- SUPPLIED RECORDS
....
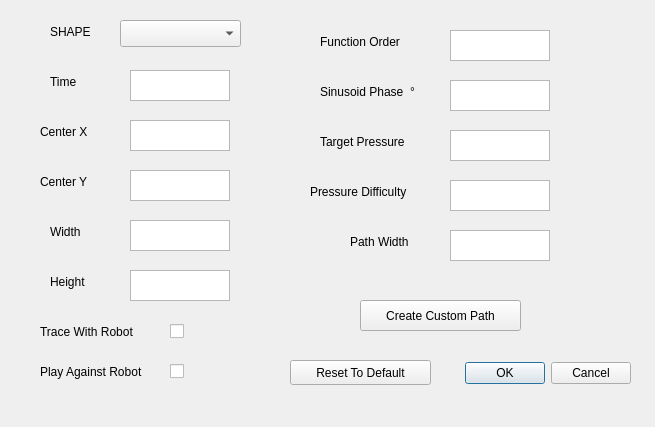
The window that design/line_path.ui (UNSW-Interactive/cowriter_path_following) describes before a commit, drawn with Qt 5.
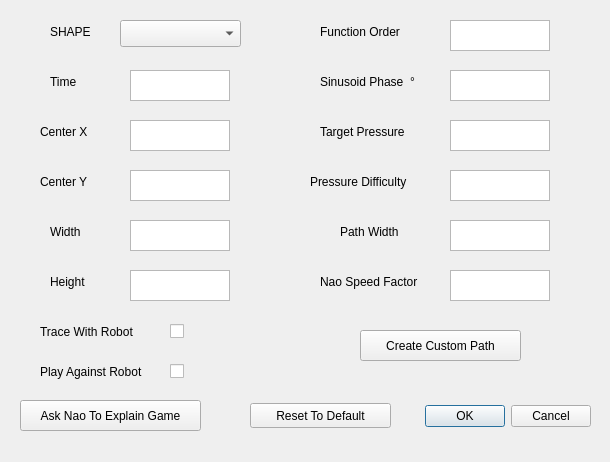
The same window after the commit.

Patch:
```diff
--- a/design/line_path.ui
+++ b/design/line_path.ui
@@ -6,8 +6,8 @@
    <rect>
     <x>0</x>
     <y>0</y>
-    <width>655</width>
-    <height>427</height>
+    <width>610</width>
+    <height>462</height>
    </rect>
   </property>
   <property name="acceptDrops">
@@ -19,8 +19,8 @@
   <widget class="QDialogButtonBox" name="buttonBox">
    <property name="geometry">
     <rect>
-     <x>440</x>
-     <y>357</y>
+     <x>400</x>
+     <y>400</y>
      <width>191</width>
      <height>32</height>
     </rect>
@@ -48,8 +48,8 @@
   <widget class="QPushButton" name="buttonResetToDefault">
    <property name="geometry">
     <rect>
-     <x>290</x>
-     <y>360</y>
+     <x>250</x>
+     <y>403</y>
      <width>141</width>
      <height>25</height>
     </rect>
@@ -193,7 +193,7 @@
    <property name="geometry">
     <rect>
      <x>450</x>
-     <y>180</y>
+     <y>170</y>
      <width>100</width>
      <height>31</height>
     </rect>
@@ -203,7 +203,7 @@
    <property name="geometry">
     <rect>
      <x>310</x>
-     <y>170</y>
+     <y>160</y>
      <width>131</width>
      <height>43</height>
     </rect>
@@ -216,7 +216,7 @@
    <property name="geometry">
     <rect>
      <x>320</x>
-     <y>120</y>
+     <y>110</y>
      <width>111</width>
      <height>43</height>
     </rect>
@@ -229,7 +229,7 @@
    <property name="geometry">
     <rect>
      <x>450</x>
-     <y>130</y>
+     <y>120</y>
      <width>100</width>
      <height>31</height>
     </rect>
@@ -252,7 +252,7 @@
    <property name="geometry">
     <rect>
      <x>450</x>
-     <y>230</y>
+     <y>220</y>
      <width>100</width>
      <height>31</height>
     </rect>
@@ -261,8 +261,8 @@
   <widget class="QLabel" name="label_pathWidth">
    <property name="geometry">
     <rect>
-     <x>350</x>
-     <y>220</y>
+     <x>340</x>
+     <y>210</y>
      <width>101</width>
      <height>43</height>
     </rect>
@@ -275,7 +275,7 @@
    <property name="geometry">
     <rect>
      <x>320</x>
-     <y>20</y>
+     <y>10</y>
      <width>101</width>
      <height>43</height>
     </rect>
@@ -288,7 +288,7 @@
    <property name="geometry">
     <rect>
      <x>450</x>
-     <y>30</y>
+     <y>20</y>
      <width>100</width>
      <height>31</height>
     </rect>
@@ -298,7 +298,7 @@
    <property name="geometry">
     <rect>
      <x>450</x>
-     <y>80</y>
+     <y>70</y>
      <width>100</width>
      <height>31</height>
     </rect>
@@ -308,7 +308,7 @@
    <property name="geometry">
     <rect>
      <x>320</x>
-     <y>70</y>
+     <y>60</y>
      <width>111</width>
      <height>43</height>
     </rect>
@@ -353,7 +353,7 @@
    <property name="geometry">
     <rect>
      <x>360</x>
-     <y>300</y>
+     <y>330</y>
      <width>161</width>
      <height>31</height>
     </rect>
@@ -381,6 +381,42 @@
     <bool>false</bool>
    </property>
   </widget>
+  <widget class="QTextEdit" name="e_naoSpeedFactor">
+   <property name="geometry">
+    <rect>
+     <x>450</x>
+     <y>270</y>
+     <width>100</width>
+     <height>31</height>
+    </rect>
+   </property>
+  </widget>
+  <widget class="QLabel" name="label_naoSpeedFactor">
+   <property name="geometry">
+    <rect>
+     <x>320</x>
+     <y>260</y>
+     <width>131</width>
+     <height>43</height>
+    </rect>
+   </property>
+   <property name="text">
+    <string>Nao Speed Factor</string>
+   </property>
+  </widget>
+  <widget class="QPushButton" name="buttonNaoExplain">
+   <property name="geometry">
+    <rect>
+     <x>20</x>
+     <y>400</y>
+     <width>181</width>
+     <height>31</height>
+    </rect>
+   </property>
+   <property name="text">
+    <string>Ask Nao To Explain Game</string>
+   </property>
+  </widget>
  </widget>
  <resources/>
  <connections/>
```
Left out of the diff: 4 changed lines with no effect on the pictures.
....
The entries above need to be output again in full, exactly, and without pictures.

- SOLUTION TO THE EXERCISE
The window that design/line_path.ui (UNSW-Interactive/cowriter_path_following) describes before a commit, drawn with Qt 5.
The same window after the commit.

Patch:
```diff
--- a/design/line_path.ui
+++ b/design/line_path.ui
@@ -6,8 +6,8 @@
    <rect>
     <x>0</x>
     <y>0</y>
-    <width>655</width>
-    <height>427</height>
+    <width>610</width>
+    <height>462</height>
    </rect>
   </property>
   <property name="acceptDrops">
@@ -19,8 +19,8 @@
   <widget class="QDialogButtonBox" name="buttonBox">
    <property name="geometry">
     <rect>
-     <x>440</x>
-     <y>357</y>
+     <x>400</x>
+     <y>400</y>
      <width>191</width>
      <height>32</height>
     </rect>
@@ -48,8 +48,8 @@
   <widget class="QPushButton" name="buttonResetToDefault">
    <property name="geometry">
     <rect>
-     <x>290</x>
-     <y>360</y>
+     <x>250</x>
+     <y>403</y>
      <width>141</width>
      <height>25</height>
     </rect>
@@ -193,7 +193,7 @@
    <property name="geometry">
     <rect>
      <x>450</x>
-     <y>180</y>
+     <y>170</y>
      <width>100</width>
      <height>31</height>
     </rect>
@@ -203,7 +203,7 @@
    <property name="geometry">
     <rect>
      <x>310</x>
-     <y>170</y>
+     <y>160</y>
      <width>131</width>
      <height>43</height>
     </rect>
@@ -216,7 +216,7 @@
    <property name="geometry">
     <rect>
      <x>320</x>
-     <y>120</y>
+     <y>110</y>
      <width>111</width>
      <height>43</height>
     </rect>
@@ -229,7 +229,7 @@
    <property name="geometry">
     <rect>
      <x>450</x>
-     <y>130</y>
+     <y>120</y>
      <width>100</width>
      <height>31</height>
     </rect>
@@ -252,7 +252,7 @@
    <property name="geometry">
     <rect>
      <x>450</x>
-     <y>230</y>
+     <y>220</y>
      <width>100</width>
      <height>31</height>
     </rect>
@@ -261,8 +261,8 @@
   <widget class="QLabel" name="label_pathWidth">
    <property name="geometry">
     <rect>
-     <x>350</x>
-     <y>220</y>
+     <x>340</x>
+     <y>210</y>
      <width>101</width>
      <height>43</height>
     </rect>
@@ -275,7 +275,7 @@
    <property name="geometry">
     <rect>
      <x>320</x>
-     <y>20</y>
+     <y>10</y>
      <width>101</width>
      <height>43</height>
     </rect>
@@ -288,7 +288,7 @@
    <property name="geometry">
     <rect>
      <x>450</x>
-     <y>30</y>
+     <y>20</y>
      <width>100</width>
      <height>31</height>
     </rect>
@@ -298,7 +298,7 @@
    <property name="geometry">
     <rect>
      <x>450</x>
-     <y>80</y>
+     <y>70</y>
      <width>100</width>
      <height>31</height>
     </rect>
@@ -308,7 +308,7 @@
    <property name="geometry">
     <rect>
      <x>320</x>
-     <y>70</y>
+     <y>60</y>
      <width>111</width>
      <height>43</height>
     </rect>
@@ -353,7 +353,7 @@
    <property name="geometry">
     <rect>
      <x>360</x>
-     <y>300</y>
+     <y>330</y>
      <width>161</width>
      <height>31</height>
     </rect>
@@ -381,6 +381,42 @@
     <bool>false</bool>
    </property>
   </widget>
+  <widget class="QTextEdit" name="e_naoSpeedFactor">
+   <property name="geometry">
+    <rect>
+     <x>450</x>
+     <y>270</y>
+     <width>100</width>
+     <height>31</height>
+    </rect>
+   </property>
+  </widget>
+  <widget class="QLabel" name="label_naoSpeedFactor">
+   <property name="geometry">
+    <rect>
+     <x>320</x>
+     <y>260</y>
+     <width>131</width>
+     <height>43</height>
+    </rect>
+   </property>
+   <property name="text">
+    <string>Nao Speed Factor</string>
+   </property>
+  </widget>
+  <widget class="QPushButton" name="buttonNaoExplain">
+   <property name="geometry">
+    <rect>
+     <x>20</x>
+     <y>400</y>
+     <width>181</width>
+     <height>31</height>
+    </rect>
+   </property>
+   <property name="text">
+    <string>Ask Nao To Explain Game</string>
+   </property>
+  </widget>
  </widget>
  <resources/>
  <connections/>
```
Left out of the diff: 4 changed lines with no effect on the pictures.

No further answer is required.